Stored data =
============================================================

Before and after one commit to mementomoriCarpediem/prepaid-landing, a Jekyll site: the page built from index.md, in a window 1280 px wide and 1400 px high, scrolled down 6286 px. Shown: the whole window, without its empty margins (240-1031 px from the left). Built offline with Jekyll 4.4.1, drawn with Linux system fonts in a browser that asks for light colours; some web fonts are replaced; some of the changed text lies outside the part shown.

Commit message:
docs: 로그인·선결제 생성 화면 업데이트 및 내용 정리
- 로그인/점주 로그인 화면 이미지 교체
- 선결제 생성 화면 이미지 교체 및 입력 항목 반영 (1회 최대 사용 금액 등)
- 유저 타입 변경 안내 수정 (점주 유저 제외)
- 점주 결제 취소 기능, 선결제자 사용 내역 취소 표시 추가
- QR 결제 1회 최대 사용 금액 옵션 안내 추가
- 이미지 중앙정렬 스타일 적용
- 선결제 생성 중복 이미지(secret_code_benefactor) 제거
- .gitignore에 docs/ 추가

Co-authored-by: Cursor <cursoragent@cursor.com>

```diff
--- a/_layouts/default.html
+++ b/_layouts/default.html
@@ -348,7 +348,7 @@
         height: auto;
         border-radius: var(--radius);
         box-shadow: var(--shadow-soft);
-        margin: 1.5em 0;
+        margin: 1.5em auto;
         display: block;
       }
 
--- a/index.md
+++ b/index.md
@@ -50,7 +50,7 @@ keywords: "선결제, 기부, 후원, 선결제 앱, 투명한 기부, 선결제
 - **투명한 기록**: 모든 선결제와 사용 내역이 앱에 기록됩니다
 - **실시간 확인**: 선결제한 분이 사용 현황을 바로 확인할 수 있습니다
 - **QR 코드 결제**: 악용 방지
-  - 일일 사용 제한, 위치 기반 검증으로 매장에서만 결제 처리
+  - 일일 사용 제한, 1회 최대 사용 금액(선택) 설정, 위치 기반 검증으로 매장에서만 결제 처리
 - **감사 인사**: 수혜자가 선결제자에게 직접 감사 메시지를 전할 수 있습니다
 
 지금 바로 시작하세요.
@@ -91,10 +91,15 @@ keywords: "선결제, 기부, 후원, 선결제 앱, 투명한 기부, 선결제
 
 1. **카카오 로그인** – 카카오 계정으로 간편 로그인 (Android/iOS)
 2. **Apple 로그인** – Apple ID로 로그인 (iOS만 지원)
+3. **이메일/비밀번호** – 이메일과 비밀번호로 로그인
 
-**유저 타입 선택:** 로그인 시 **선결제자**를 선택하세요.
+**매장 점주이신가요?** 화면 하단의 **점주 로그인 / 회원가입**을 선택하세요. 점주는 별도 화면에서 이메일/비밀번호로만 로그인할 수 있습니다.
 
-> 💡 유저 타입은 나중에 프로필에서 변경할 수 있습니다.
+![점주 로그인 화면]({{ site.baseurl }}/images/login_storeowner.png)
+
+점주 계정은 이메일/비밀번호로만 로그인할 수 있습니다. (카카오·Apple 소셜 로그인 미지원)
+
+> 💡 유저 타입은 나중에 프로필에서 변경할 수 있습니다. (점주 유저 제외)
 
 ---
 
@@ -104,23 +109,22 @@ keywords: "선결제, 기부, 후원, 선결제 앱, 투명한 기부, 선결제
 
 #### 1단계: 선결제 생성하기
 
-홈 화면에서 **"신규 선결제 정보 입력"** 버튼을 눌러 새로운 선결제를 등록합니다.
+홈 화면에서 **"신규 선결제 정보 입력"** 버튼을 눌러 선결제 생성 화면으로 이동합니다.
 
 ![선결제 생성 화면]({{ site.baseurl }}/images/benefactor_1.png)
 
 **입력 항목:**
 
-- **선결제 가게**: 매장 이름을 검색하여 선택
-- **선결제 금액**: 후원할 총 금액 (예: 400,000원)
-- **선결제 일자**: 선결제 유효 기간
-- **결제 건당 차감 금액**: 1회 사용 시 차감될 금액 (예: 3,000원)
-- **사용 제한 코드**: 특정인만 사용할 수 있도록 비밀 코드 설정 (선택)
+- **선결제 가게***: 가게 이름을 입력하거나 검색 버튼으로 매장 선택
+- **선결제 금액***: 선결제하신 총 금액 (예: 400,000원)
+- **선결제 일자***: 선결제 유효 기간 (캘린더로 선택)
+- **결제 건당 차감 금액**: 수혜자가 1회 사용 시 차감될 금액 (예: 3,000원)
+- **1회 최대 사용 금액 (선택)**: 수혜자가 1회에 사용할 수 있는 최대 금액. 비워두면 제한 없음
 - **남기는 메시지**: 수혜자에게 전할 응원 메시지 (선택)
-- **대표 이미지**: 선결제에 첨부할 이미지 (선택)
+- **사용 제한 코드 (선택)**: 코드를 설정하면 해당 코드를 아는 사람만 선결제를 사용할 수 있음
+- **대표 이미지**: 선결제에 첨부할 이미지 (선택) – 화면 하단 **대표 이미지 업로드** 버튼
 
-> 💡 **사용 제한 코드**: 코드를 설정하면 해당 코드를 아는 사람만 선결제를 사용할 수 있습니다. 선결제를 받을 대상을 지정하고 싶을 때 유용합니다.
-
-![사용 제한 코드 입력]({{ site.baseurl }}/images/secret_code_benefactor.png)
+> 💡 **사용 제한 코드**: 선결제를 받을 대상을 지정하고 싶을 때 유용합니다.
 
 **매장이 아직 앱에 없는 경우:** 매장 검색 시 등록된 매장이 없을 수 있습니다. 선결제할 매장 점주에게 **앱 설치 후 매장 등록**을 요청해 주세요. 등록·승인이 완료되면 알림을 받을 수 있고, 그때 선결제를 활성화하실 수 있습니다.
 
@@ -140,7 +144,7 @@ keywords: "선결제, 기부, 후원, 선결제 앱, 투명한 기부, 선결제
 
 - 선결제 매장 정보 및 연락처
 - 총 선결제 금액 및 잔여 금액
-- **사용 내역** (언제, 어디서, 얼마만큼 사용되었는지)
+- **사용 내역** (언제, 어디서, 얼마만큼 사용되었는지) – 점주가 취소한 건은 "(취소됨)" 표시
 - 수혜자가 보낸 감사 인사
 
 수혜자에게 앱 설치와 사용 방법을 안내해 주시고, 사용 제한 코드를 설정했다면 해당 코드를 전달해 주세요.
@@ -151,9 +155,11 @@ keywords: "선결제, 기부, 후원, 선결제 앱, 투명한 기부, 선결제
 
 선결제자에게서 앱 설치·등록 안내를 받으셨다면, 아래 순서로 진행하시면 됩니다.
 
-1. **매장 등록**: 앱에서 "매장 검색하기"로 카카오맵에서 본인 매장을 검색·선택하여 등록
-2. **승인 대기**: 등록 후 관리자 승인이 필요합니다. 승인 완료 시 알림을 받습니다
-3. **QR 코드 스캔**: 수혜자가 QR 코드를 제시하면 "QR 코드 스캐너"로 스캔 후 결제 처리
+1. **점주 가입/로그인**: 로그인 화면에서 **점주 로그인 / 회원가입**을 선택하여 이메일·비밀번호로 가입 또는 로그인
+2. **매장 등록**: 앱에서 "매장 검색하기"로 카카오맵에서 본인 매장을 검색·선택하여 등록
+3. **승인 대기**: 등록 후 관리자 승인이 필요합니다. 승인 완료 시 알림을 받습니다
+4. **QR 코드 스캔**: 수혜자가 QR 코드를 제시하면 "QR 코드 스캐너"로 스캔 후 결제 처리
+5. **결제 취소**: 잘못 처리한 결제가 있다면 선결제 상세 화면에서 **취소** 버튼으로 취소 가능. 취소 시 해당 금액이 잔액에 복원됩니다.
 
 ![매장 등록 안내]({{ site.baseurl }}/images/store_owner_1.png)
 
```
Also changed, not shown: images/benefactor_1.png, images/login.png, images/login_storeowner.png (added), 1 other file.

============================================================

Exercise instructions = Would it be possible to reproduce all the entries exactly as they appear above?

Task solution =
Before and after one commit to mementomoriCarpediem/prepaid-landing, a Jekyll site: the page built from index.md, in a window 1280 px wide and 1400 px high, scrolled down 6286 px. Shown: the whole window, without its empty margins (240-1031 px from the left). Built offline with Jekyll 4.4.1, drawn with Linux system fonts in a browser that asks for light colours; some web fonts are replaced; some of the changed text lies outside the part shown.

Commit message:
docs: 로그인·선결제 생성 화면 업데이트 및 내용 정리
- 로그인/점주 로그인 화면 이미지 교체
- 선결제 생성 화면 이미지 교체 및 입력 항목 반영 (1회 최대 사용 금액 등)
- 유저 타입 변경 안내 수정 (점주 유저 제외)
- 점주 결제 취소 기능, 선결제자 사용 내역 취소 표시 추가
- QR 결제 1회 최대 사용 금액 옵션 안내 추가
- 이미지 중앙정렬 스타일 적용
- 선결제 생성 중복 이미지(secret_code_benefactor) 제거
- .gitignore에 docs/ 추가

Co-authored-by: Cursor <cursoragent@cursor.com>

```diff
--- a/_layouts/default.html
+++ b/_layouts/default.html
@@ -348,7 +348,7 @@
         height: auto;
         border-radius: var(--radius);
         box-shadow: var(--shadow-soft);
-        margin: 1.5em 0;
+        margin: 1.5em auto;
         display: block;
       }
 
--- a/index.md
+++ b/index.md
@@ -50,7 +50,7 @@ keywords: "선결제, 기부, 후원, 선결제 앱, 투명한 기부, 선결제
 - **투명한 기록**: 모든 선결제와 사용 내역이 앱에 기록됩니다
 - **실시간 확인**: 선결제한 분이 사용 현황을 바로 확인할 수 있습니다
 - **QR 코드 결제**: 악용 방지
-  - 일일 사용 제한, 위치 기반 검증으로 매장에서만 결제 처리
+  - 일일 사용 제한, 1회 최대 사용 금액(선택) 설정, 위치 기반 검증으로 매장에서만 결제 처리
 - **감사 인사**: 수혜자가 선결제자에게 직접 감사 메시지를 전할 수 있습니다
 
 지금 바로 시작하세요.
@@ -91,10 +91,15 @@ keywords: "선결제, 기부, 후원, 선결제 앱, 투명한 기부, 선결제
 
 1. **카카오 로그인** – 카카오 계정으로 간편 로그인 (Android/iOS)
 2. **Apple 로그인** – Apple ID로 로그인 (iOS만 지원)
+3. **이메일/비밀번호** – 이메일과 비밀번호로 로그인
 
-**유저 타입 선택:** 로그인 시 **선결제자**를 선택하세요.
+**매장 점주이신가요?** 화면 하단의 **점주 로그인 / 회원가입**을 선택하세요. 점주는 별도 화면에서 이메일/비밀번호로만 로그인할 수 있습니다.
 
-> 💡 유저 타입은 나중에 프로필에서 변경할 수 있습니다.
+![점주 로그인 화면]({{ site.baseurl }}/images/login_storeowner.png)
+
+점주 계정은 이메일/비밀번호로만 로그인할 수 있습니다. (카카오·Apple 소셜 로그인 미지원)
+
+> 💡 유저 타입은 나중에 프로필에서 변경할 수 있습니다. (점주 유저 제외)
 
 ---
 
@@ -104,23 +109,22 @@ keywords: "선결제, 기부, 후원, 선결제 앱, 투명한 기부, 선결제
 
 #### 1단계: 선결제 생성하기
 
-홈 화면에서 **"신규 선결제 정보 입력"** 버튼을 눌러 새로운 선결제를 등록합니다.
+홈 화면에서 **"신규 선결제 정보 입력"** 버튼을 눌러 선결제 생성 화면으로 이동합니다.
 
 ![선결제 생성 화면]({{ site.baseurl }}/images/benefactor_1.png)
 
 **입력 항목:**
 
-- **선결제 가게**: 매장 이름을 검색하여 선택
-- **선결제 금액**: 후원할 총 금액 (예: 400,000원)
-- **선결제 일자**: 선결제 유효 기간
-- **결제 건당 차감 금액**: 1회 사용 시 차감될 금액 (예: 3,000원)
-- **사용 제한 코드**: 특정인만 사용할 수 있도록 비밀 코드 설정 (선택)
+- **선결제 가게***: 가게 이름을 입력하거나 검색 버튼으로 매장 선택
+- **선결제 금액***: 선결제하신 총 금액 (예: 400,000원)
+- **선결제 일자***: 선결제 유효 기간 (캘린더로 선택)
+- **결제 건당 차감 금액**: 수혜자가 1회 사용 시 차감될 금액 (예: 3,000원)
+- **1회 최대 사용 금액 (선택)**: 수혜자가 1회에 사용할 수 있는 최대 금액. 비워두면 제한 없음
 - **남기는 메시지**: 수혜자에게 전할 응원 메시지 (선택)
-- **대표 이미지**: 선결제에 첨부할 이미지 (선택)
+- **사용 제한 코드 (선택)**: 코드를 설정하면 해당 코드를 아는 사람만 선결제를 사용할 수 있음
+- **대표 이미지**: 선결제에 첨부할 이미지 (선택) – 화면 하단 **대표 이미지 업로드** 버튼
 
-> 💡 **사용 제한 코드**: 코드를 설정하면 해당 코드를 아는 사람만 선결제를 사용할 수 있습니다. 선결제를 받을 대상을 지정하고 싶을 때 유용합니다.
-
-![사용 제한 코드 입력]({{ site.baseurl }}/images/secret_code_benefactor.png)
+> 💡 **사용 제한 코드**: 선결제를 받을 대상을 지정하고 싶을 때 유용합니다.
 
 **매장이 아직 앱에 없는 경우:** 매장 검색 시 등록된 매장이 없을 수 있습니다. 선결제할 매장 점주에게 **앱 설치 후 매장 등록**을 요청해 주세요. 등록·승인이 완료되면 알림을 받을 수 있고, 그때 선결제를 활성화하실 수 있습니다.
 
@@ -140,7 +144,7 @@ keywords: "선결제, 기부, 후원, 선결제 앱, 투명한 기부, 선결제
 
 - 선결제 매장 정보 및 연락처
 - 총 선결제 금액 및 잔여 금액
-- **사용 내역** (언제, 어디서, 얼마만큼 사용되었는지)
+- **사용 내역** (언제, 어디서, 얼마만큼 사용되었는지) – 점주가 취소한 건은 "(취소됨)" 표시
 - 수혜자가 보낸 감사 인사
 
 수혜자에게 앱 설치와 사용 방법을 안내해 주시고, 사용 제한 코드를 설정했다면 해당 코드를 전달해 주세요.
@@ -151,9 +155,11 @@ keywords: "선결제, 기부, 후원, 선결제 앱, 투명한 기부, 선결제
 
 선결제자에게서 앱 설치·등록 안내를 받으셨다면, 아래 순서로 진행하시면 됩니다.
 
-1. **매장 등록**: 앱에서 "매장 검색하기"로 카카오맵에서 본인 매장을 검색·선택하여 등록
-2. **승인 대기**: 등록 후 관리자 승인이 필요합니다. 승인 완료 시 알림을 받습니다
-3. **QR 코드 스캔**: 수혜자가 QR 코드를 제시하면 "QR 코드 스캐너"로 스캔 후 결제 처리
+1. **점주 가입/로그인**: 로그인 화면에서 **점주 로그인 / 회원가입**을 선택하여 이메일·비밀번호로 가입 또는 로그인
+2. **매장 등록**: 앱에서 "매장 검색하기"로 카카오맵에서 본인 매장을 검색·선택하여 등록
+3. **승인 대기**: 등록 후 관리자 승인이 필요합니다. 승인 완료 시 알림을 받습니다
+4. **QR 코드 스캔**: 수혜자가 QR 코드를 제시하면 "QR 코드 스캐너"로 스캔 후 결제 처리
+5. **결제 취소**: 잘못 처리한 결제가 있다면 선결제 상세 화면에서 **취소** 버튼으로 취소 가능. 취소 시 해당 금액이 잔액에 복원됩니다.
 
 ![매장 등록 안내]({{ site.baseurl }}/images/store_owner_1.png)
 
```
Also changed, not shown: images/benefactor_1.png, images/login.png, images/login_storeowner.png (added), 1 other file.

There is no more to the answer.